Change detection data:
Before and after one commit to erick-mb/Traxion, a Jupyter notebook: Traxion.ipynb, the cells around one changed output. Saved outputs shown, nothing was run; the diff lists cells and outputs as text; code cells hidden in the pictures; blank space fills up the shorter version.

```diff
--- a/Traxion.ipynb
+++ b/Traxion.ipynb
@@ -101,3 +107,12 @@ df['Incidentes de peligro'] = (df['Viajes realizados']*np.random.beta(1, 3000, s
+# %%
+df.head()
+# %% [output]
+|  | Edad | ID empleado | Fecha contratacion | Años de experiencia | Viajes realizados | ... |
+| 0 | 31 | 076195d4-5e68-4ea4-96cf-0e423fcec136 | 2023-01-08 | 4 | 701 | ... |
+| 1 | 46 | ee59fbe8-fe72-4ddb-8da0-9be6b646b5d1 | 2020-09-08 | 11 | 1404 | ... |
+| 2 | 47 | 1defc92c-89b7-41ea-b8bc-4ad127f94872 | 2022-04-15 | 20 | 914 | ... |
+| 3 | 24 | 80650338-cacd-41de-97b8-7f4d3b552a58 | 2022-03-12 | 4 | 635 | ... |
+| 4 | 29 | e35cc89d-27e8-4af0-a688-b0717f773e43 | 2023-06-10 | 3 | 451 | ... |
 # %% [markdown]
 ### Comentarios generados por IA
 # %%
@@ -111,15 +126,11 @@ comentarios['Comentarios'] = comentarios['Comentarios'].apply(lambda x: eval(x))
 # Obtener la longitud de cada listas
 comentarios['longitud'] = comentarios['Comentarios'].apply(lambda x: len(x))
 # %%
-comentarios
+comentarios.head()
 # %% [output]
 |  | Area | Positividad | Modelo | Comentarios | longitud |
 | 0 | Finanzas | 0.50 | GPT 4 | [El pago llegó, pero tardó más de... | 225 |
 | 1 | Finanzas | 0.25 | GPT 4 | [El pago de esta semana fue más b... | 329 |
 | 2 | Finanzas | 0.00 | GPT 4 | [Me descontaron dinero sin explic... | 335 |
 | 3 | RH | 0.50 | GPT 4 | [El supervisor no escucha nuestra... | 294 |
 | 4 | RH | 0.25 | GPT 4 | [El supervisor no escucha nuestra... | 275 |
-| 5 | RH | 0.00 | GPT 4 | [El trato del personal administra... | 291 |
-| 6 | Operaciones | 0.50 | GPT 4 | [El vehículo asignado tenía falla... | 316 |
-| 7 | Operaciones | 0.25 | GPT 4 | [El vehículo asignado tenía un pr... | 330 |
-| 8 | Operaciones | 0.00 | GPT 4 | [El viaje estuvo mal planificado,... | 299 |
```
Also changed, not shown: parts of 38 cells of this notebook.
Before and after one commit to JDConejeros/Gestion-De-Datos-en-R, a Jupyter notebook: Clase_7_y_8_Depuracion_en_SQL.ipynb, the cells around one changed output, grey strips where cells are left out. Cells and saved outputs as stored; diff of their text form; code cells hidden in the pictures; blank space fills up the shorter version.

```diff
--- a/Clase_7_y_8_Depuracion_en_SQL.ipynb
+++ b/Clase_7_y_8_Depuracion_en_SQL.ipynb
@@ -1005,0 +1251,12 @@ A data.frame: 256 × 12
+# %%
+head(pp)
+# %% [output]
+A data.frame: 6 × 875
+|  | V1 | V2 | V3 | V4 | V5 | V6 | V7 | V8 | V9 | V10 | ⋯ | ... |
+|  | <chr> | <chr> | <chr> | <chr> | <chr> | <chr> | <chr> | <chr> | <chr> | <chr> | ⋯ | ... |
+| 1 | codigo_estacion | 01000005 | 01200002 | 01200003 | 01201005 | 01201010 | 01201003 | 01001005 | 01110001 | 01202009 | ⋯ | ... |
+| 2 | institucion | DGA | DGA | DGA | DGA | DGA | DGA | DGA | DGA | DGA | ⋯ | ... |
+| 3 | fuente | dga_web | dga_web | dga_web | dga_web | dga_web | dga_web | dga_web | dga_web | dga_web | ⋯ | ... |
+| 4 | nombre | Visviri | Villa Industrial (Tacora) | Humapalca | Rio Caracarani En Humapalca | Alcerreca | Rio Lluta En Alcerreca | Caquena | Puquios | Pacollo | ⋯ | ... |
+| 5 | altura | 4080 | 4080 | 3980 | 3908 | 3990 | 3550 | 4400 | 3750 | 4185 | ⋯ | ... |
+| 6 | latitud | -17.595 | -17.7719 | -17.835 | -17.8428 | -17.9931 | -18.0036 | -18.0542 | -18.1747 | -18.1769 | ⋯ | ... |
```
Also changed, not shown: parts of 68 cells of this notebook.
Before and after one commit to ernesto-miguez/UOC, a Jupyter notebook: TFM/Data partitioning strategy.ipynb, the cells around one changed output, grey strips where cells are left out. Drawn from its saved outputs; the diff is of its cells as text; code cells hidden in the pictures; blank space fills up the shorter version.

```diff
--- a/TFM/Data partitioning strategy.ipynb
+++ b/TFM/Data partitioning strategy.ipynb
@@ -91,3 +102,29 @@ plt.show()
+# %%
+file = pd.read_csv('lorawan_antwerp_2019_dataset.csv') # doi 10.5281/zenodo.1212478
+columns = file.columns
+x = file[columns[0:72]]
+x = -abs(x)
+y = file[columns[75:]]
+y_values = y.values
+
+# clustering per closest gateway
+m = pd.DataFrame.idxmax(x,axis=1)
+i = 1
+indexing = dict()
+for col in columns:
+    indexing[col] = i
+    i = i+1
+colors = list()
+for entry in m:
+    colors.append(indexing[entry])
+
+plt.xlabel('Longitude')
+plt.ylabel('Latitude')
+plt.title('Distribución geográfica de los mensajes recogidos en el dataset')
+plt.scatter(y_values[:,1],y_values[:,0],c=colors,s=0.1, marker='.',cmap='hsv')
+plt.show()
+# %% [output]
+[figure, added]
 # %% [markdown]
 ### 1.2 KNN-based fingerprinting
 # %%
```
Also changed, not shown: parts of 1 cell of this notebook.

Goal of the exercise:
Lines of the data above that include the string "realizados" must each be copied.

Finished exercise:
@@ -101,3 +107,12 @@ df['Incidentes de peligro'] = (df['Viajes realizados']*np.random.beta(1, 3000, s
+|  | Edad | ID empleado | Fecha contratacion | Años de experiencia | Viajes realizados | ... |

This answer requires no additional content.